Write out the records that appear below, verbatim and complete, but without pictures.

[User interface change data]
-*-

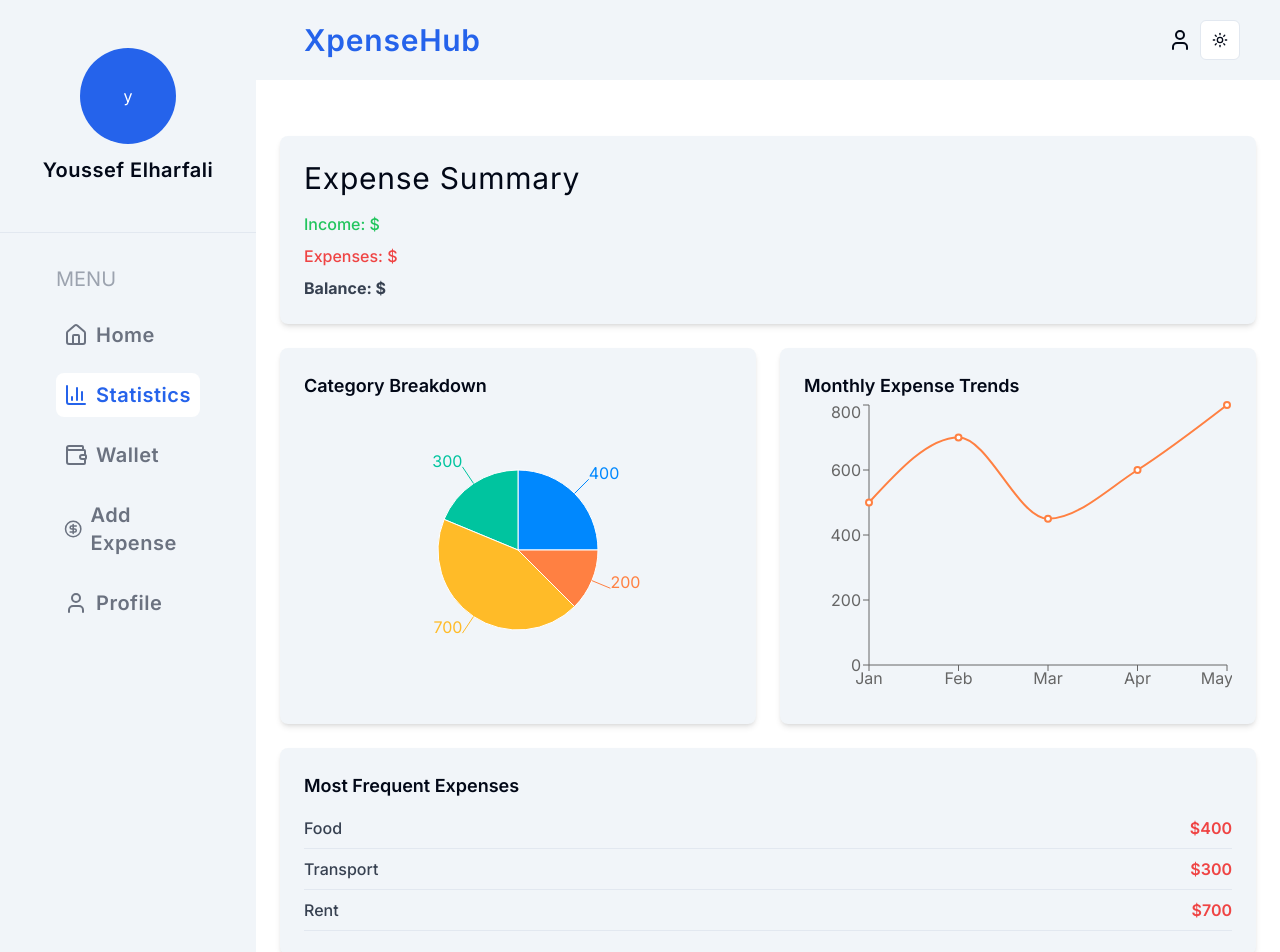
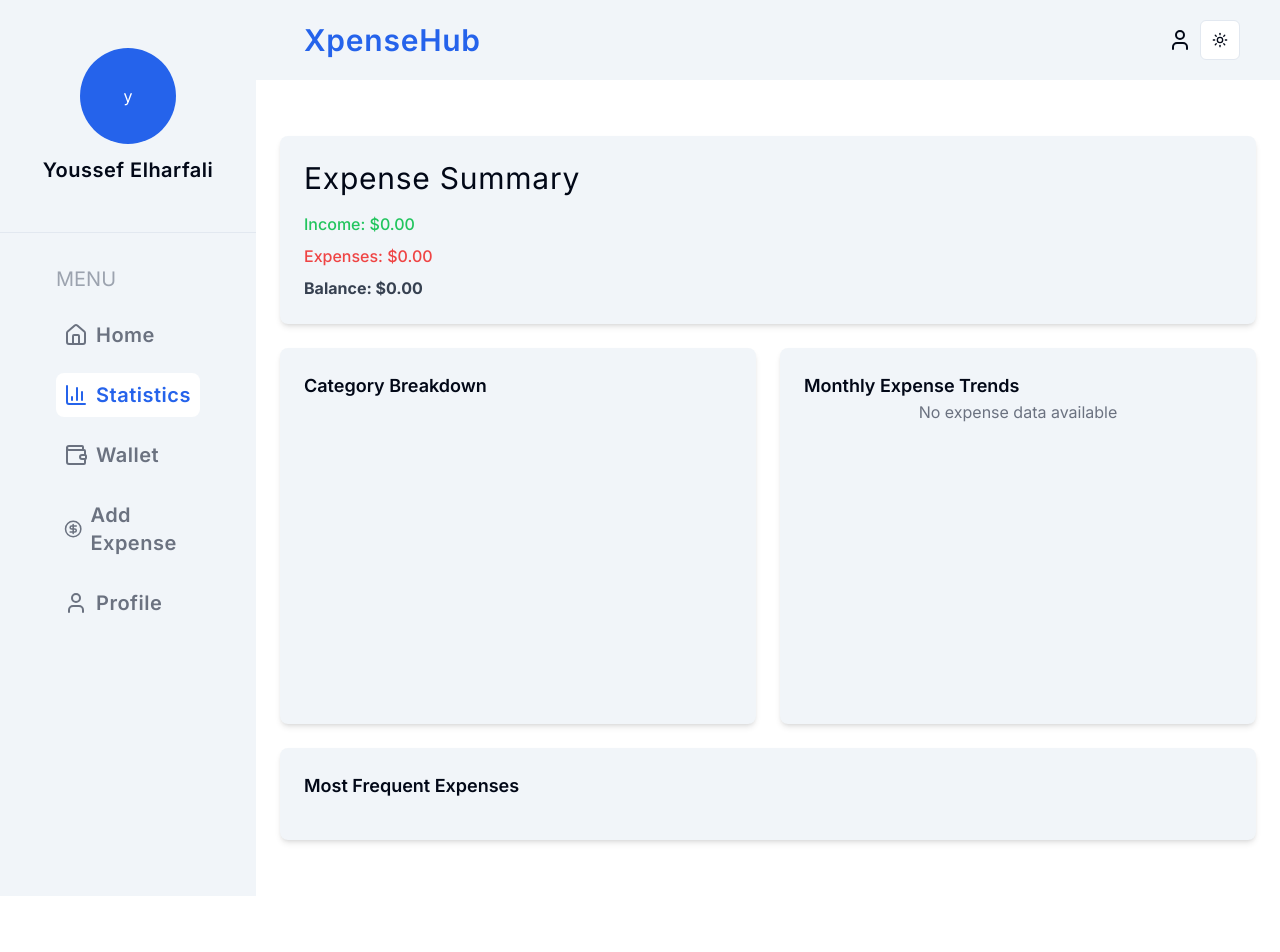
Before and after one commit to Elharfali8/project-3-expense-tracker, a Next.js app: page /statistics in a window 1280 px wide. Shown: the top 952 px of the page. After the commit the page ends 896 px from the top, so only its background shows below. Built offline with nearby package versions, Linux system fonts and the light colour scheme.

Commit message:
Statistics page: add data to category breakdown chart, monthly expense trend and most frequent expenses

```diff
--- a/app/(dashboard)/statistics/page.jsx
+++ b/app/(dashboard)/statistics/page.jsx
@@ -1,13 +1,27 @@
+'use client'
+
 import CategoryChart from '@/components/CategoryChart'
 import ExpenseSummary from '@/components/ExpenseSummary'
 import ExpenseTrendChart from '@/components/ExpenseTrendChart'
 import FrequentExpenses from '@/components/FrequentExpenses'
 import React from 'react'
+import { useSelector } from 'react-redux'
 
 const StatisticsPage = () => {
+  const { expenses } = useSelector((store) => store.expense)
+  const {wallets} = useSelector((store) => store.wallet)
+
+  const totalBalance = wallets?.reduce((sum, item) => sum + item.balance, 0);
+  const totalExpenses = expenses?.reduce((sum, item) => sum + item.amount, 0)
+  const balance = totalBalance - totalExpenses
+
   return (
       <div>
-          <ExpenseSummary />
+      <ExpenseSummary
+        totalBalance={totalBalance}
+        totalExpenses={totalExpenses}
+        balance={balance}
+      />
           <div className="mt-6 grid grid-cols-1 md:grid-cols-2 gap-6">
               <CategoryChart />
               <ExpenseTrendChart />
--- a/components/CategoryChart.jsx
+++ b/components/CategoryChart.jsx
@@ -1,24 +1,32 @@
 'use client'
+import { useSelector } from "react-redux";
 import { PieChart, Pie, Cell, Tooltip, ResponsiveContainer } from "recharts";
 
 
-const data = [
-  { name: "Food", value: 400 },
-  { name: "Transport", value: 300 },
-  { name: "Rent", value: 700 },
-  { name: "Shopping", value: 200 },
-];
 
-const COLORS = ["#0088FE", "#00C49F", "#FFBB28", "#FF8042"];
+
+const COLORS = ["#0088FE", "#00C49F", "#FFBB28", "#FF8042", "#AF19FF", "#FF4567"];
 
 const CategoryChart = () => {
+  const { expenses } = useSelector((store) => store.expense)
+
+  const categoryData = expenses.reduce((acc, expense) => {
+    const existingCategory = acc.find(item => item.name === expense.category);
+    if (existingCategory) {
+      existingCategory.value += Number(expense.amount);
+    } else {
+      acc.push({ name: expense.category, value: Number(expense.amount) });
+    }
+    return acc;
+  }, []);
+
   return (
     <div className="bg-muted p-6 rounded-lg shadow-md">
       <h3 className="text-lg font-semibold">Category Breakdown</h3>
       <ResponsiveContainer width="100%" height={300}>
         <PieChart>
-          <Pie data={data} dataKey="value" nameKey="name" cx="50%" cy="50%" outerRadius={80} fill="#8884d8" label>
-            {data.map((_, index) => (
+          <Pie data={categoryData} dataKey="value" nameKey="name" cx="50%" cy="50%" outerRadius={80} fill="#8884d8" label>
+            {categoryData.map((_, index) => (
               <Cell key={`cell-${index}`} fill={COLORS[index % COLORS.length]} />
             ))}
           </Pie>
--- a/components/ExpenseTrendChart.jsx
+++ b/components/ExpenseTrendChart.jsx
@@ -1,18 +1,51 @@
 'use client'
+import { useSelector } from "react-redux";
 import { LineChart, Line, XAxis, YAxis, Tooltip, ResponsiveContainer } from "recharts";
+import { format, parse, isValid } from "date-fns";
 
-const data = [
-  { month: "Jan", expenses: 500 },
-  { month: "Feb", expenses: 700 },
-  { month: "Mar", expenses: 450 },
-  { month: "Apr", expenses: 600 },
-  { month: "May", expenses: 800 },
-];
+// Function to process expenses into monthly totals
+const processExpensesByMonth = (expenses) => {
+  if (!expenses || !Array.isArray(expenses)) return [];
+
+  const monthlyTotals = {};
+
+  expenses.forEach(({ amount, createdAt }) => {
+    if (!createdAt || typeof createdAt !== "string" || !amount) return;
+
+    const parsedDate = parse(createdAt, "MMM dd, yyyy", new Date()); // Parse "Feb 05, 2025"
+
+    if (!isValid(parsedDate)) {
+      console.warn("Invalid date format:", createdAt);
+      return;
+    }
+
+    const month = format(parsedDate, "MMM"); // Convert date to "Jan", "Feb", etc.
+
+    if (!monthlyTotals[month]) {
+      monthlyTotals[month] = 0;
+    }
+    monthlyTotals[month] += amount;
+  });
+
+  const chartData = Object.keys(monthlyTotals).map((month) => ({
+    month,
+    expenses: monthlyTotals[month],
+  }));
+  return chartData;
+};
 
 const ExpenseTrendChart = () => {
+  const { expenses } = useSelector((store) => store.expense);
+
+  // Process expenses data
+  const data = processExpensesByMonth(expenses);
+
   return (
     <div className="bg-muted p-6 rounded-lg shadow-md">
       <h3 className="text-lg font-semibold">Monthly Expense Trends</h3>
+      {data.length === 0 ? (
+        <p className="text-center text-gray-500">No expense data available</p>
+      ) : (
         <ResponsiveContainer width="100%" height={300}>
           <LineChart data={data}>
             <XAxis dataKey="month" />
@@ -21,6 +54,7 @@
             <Line type="monotone" dataKey="expenses" stroke="#FF8042" strokeWidth={2} />
           </LineChart>
         </ResponsiveContainer>
+      )}
     </div>
   );
 };
--- a/components/FrequentExpenses.jsx
+++ b/components/FrequentExpenses.jsx
@@ -1,20 +1,34 @@
-import React from "react";
+'use client'
+
+import { useSelector } from "react-redux";
 
 const FrequentExpenses = () => {
-  const categories = [
-    { name: "Food", amount: "$400" },
-    { name: "Transport", amount: "$300" },
-    { name: "Rent", amount: "$700" },
-  ];
+  const { expenses } = useSelector((store) => store.expense)
+
+
+  const categoryData = expenses.reduce((acc, expense) => {
+    const existingCategory = acc.find(item => item.name === expense.category);
+    if (existingCategory) {
+      existingCategory.value += Number(expense.amount);
+    } else {
+      acc.push({ name: expense.category, value: Number(expense.amount) });
+    }
+    return acc;
+  }, []);
+
+
+  const newArr = categoryData?.sort((a, b) => b.value - a.value)
+
+
 
   return (
     <div className="bg-muted p-6 rounded-lg shadow-md">
       <h3 className="text-lg font-semibold">Most Frequent Expenses</h3>
       <ul className="mt-4 space-y-2">
-        {categories.map((item, index) => (
+        {newArr.map((item, index) => (
           <li key={index} className="flex justify-between border-b pb-2">
             <span className="font-medium text-gray-700">{item.name}</span>
-            <span className="text-red-500 font-semibold">{item.amount}</span>
+            <span className="text-red-500 font-semibold">${item.value?.toFixed(2)}</span>
           </li>
         ))}
       </ul>
```
Lines whose indentation alone changed are shown as unchanged.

-*-

Answer to this task =>
Before and after one commit to Elharfali8/project-3-expense-tracker, a Next.js app: page /statistics in a window 1280 px wide. Shown: the top 952 px of the page. After the commit the page ends 896 px from the top, so only its background shows below. Built offline with nearby package versions, Linux system fonts and the light colour scheme.

Commit message:
Statistics page: add data to category breakdown chart, monthly expense trend and most frequent expenses

```diff
--- a/app/(dashboard)/statistics/page.jsx
+++ b/app/(dashboard)/statistics/page.jsx
@@ -1,13 +1,27 @@
+'use client'
+
 import CategoryChart from '@/components/CategoryChart'
 import ExpenseSummary from '@/components/ExpenseSummary'
 import ExpenseTrendChart from '@/components/ExpenseTrendChart'
 import FrequentExpenses from '@/components/FrequentExpenses'
 import React from 'react'
+import { useSelector } from 'react-redux'
 
 const StatisticsPage = () => {
+  const { expenses } = useSelector((store) => store.expense)
+  const {wallets} = useSelector((store) => store.wallet)
+
+  const totalBalance = wallets?.reduce((sum, item) => sum + item.balance, 0);
+  const totalExpenses = expenses?.reduce((sum, item) => sum + item.amount, 0)
+  const balance = totalBalance - totalExpenses
+
   return (
       <div>
-          <ExpenseSummary />
+      <ExpenseSummary
+        totalBalance={totalBalance}
+        totalExpenses={totalExpenses}
+        balance={balance}
+      />
           <div className="mt-6 grid grid-cols-1 md:grid-cols-2 gap-6">
               <CategoryChart />
               <ExpenseTrendChart />
--- a/components/CategoryChart.jsx
+++ b/components/CategoryChart.jsx
@@ -1,24 +1,32 @@
 'use client'
+import { useSelector } from "react-redux";
 import { PieChart, Pie, Cell, Tooltip, ResponsiveContainer } from "recharts";
 
 
-const data = [
-  { name: "Food", value: 400 },
-  { name: "Transport", value: 300 },
-  { name: "Rent", value: 700 },
-  { name: "Shopping", value: 200 },
-];
 
-const COLORS = ["#0088FE", "#00C49F", "#FFBB28", "#FF8042"];
+
+const COLORS = ["#0088FE", "#00C49F", "#FFBB28", "#FF8042", "#AF19FF", "#FF4567"];
 
 const CategoryChart = () => {
+  const { expenses } = useSelector((store) => store.expense)
+
+  const categoryData = expenses.reduce((acc, expense) => {
+    const existingCategory = acc.find(item => item.name === expense.category);
+    if (existingCategory) {
+      existingCategory.value += Number(expense.amount);
+    } else {
+      acc.push({ name: expense.category, value: Number(expense.amount) });
+    }
+    return acc;
+  }, []);
+
   return (
     <div className="bg-muted p-6 rounded-lg shadow-md">
       <h3 className="text-lg font-semibold">Category Breakdown</h3>
       <ResponsiveContainer width="100%" height={300}>
         <PieChart>
-          <Pie data={data} dataKey="value" nameKey="name" cx="50%" cy="50%" outerRadius={80} fill="#8884d8" label>
-            {data.map((_, index) => (
+          <Pie data={categoryData} dataKey="value" nameKey="name" cx="50%" cy="50%" outerRadius={80} fill="#8884d8" label>
+            {categoryData.map((_, index) => (
               <Cell key={`cell-${index}`} fill={COLORS[index % COLORS.length]} />
             ))}
           </Pie>
--- a/components/ExpenseTrendChart.jsx
+++ b/components/ExpenseTrendChart.jsx
@@ -1,18 +1,51 @@
 'use client'
+import { useSelector } from "react-redux";
 import { LineChart, Line, XAxis, YAxis, Tooltip, ResponsiveContainer } from "recharts";
+import { format, parse, isValid } from "date-fns";
 
-const data = [
-  { month: "Jan", expenses: 500 },
-  { month: "Feb", expenses: 700 },
-  { month: "Mar", expenses: 450 },
-  { month: "Apr", expenses: 600 },
-  { month: "May", expenses: 800 },
-];
+// Function to process expenses into monthly totals
+const processExpensesByMonth = (expenses) => {
+  if (!expenses || !Array.isArray(expenses)) return [];
+
+  const monthlyTotals = {};
+
+  expenses.forEach(({ amount, createdAt }) => {
+    if (!createdAt || typeof createdAt !== "string" || !amount) return;
+
+    const parsedDate = parse(createdAt, "MMM dd, yyyy", new Date()); // Parse "Feb 05, 2025"
+
+    if (!isValid(parsedDate)) {
+      console.warn("Invalid date format:", createdAt);
+      return;
+    }
+
+    const month = format(parsedDate, "MMM"); // Convert date to "Jan", "Feb", etc.
+
+    if (!monthlyTotals[month]) {
+      monthlyTotals[month] = 0;
+    }
+    monthlyTotals[month] += amount;
+  });
+
+  const chartData = Object.keys(monthlyTotals).map((month) => ({
+    month,
+    expenses: monthlyTotals[month],
+  }));
+  return chartData;
+};
 
 const ExpenseTrendChart = () => {
+  const { expenses } = useSelector((store) => store.expense);
+
+  // Process expenses data
+  const data = processExpensesByMonth(expenses);
+
   return (
     <div className="bg-muted p-6 rounded-lg shadow-md">
       <h3 className="text-lg font-semibold">Monthly Expense Trends</h3>
+      {data.length === 0 ? (
+        <p className="text-center text-gray-500">No expense data available</p>
+      ) : (
         <ResponsiveContainer width="100%" height={300}>
           <LineChart data={data}>
             <XAxis dataKey="month" />
@@ -21,6 +54,7 @@
             <Line type="monotone" dataKey="expenses" stroke="#FF8042" strokeWidth={2} />
           </LineChart>
         </ResponsiveContainer>
+      )}
     </div>
   );
 };
--- a/components/FrequentExpenses.jsx
+++ b/components/FrequentExpenses.jsx
@@ -1,20 +1,34 @@
-import React from "react";
+'use client'
+
+import { useSelector } from "react-redux";
 
 const FrequentExpenses = () => {
-  const categories = [
-    { name: "Food", amount: "$400" },
-    { name: "Transport", amount: "$300" },
-    { name: "Rent", amount: "$700" },
-  ];
+  const { expenses } = useSelector((store) => store.expense)
+
+
+  const categoryData = expenses.reduce((acc, expense) => {
+    const existingCategory = acc.find(item => item.name === expense.category);
+    if (existingCategory) {
+      existingCategory.value += Number(expense.amount);
+    } else {
+      acc.push({ name: expense.category, value: Number(expense.amount) });
+    }
+    return acc;
+  }, []);
+
+
+  const newArr = categoryData?.sort((a, b) => b.value - a.value)
+
+
 
   return (
     <div className="bg-muted p-6 rounded-lg shadow-md">
       <h3 className="text-lg font-semibold">Most Frequent Expenses</h3>
       <ul className="mt-4 space-y-2">
-        {categories.map((item, index) => (
+        {newArr.map((item, index) => (
           <li key={index} className="flex justify-between border-b pb-2">
             <span className="font-medium text-gray-700">{item.name}</span>
-            <span className="text-red-500 font-semibold">{item.amount}</span>
+            <span className="text-red-500 font-semibold">${item.value?.toFixed(2)}</span>
           </li>
         ))}
       </ul>
```
Lines whose indentation alone changed are shown as unchanged.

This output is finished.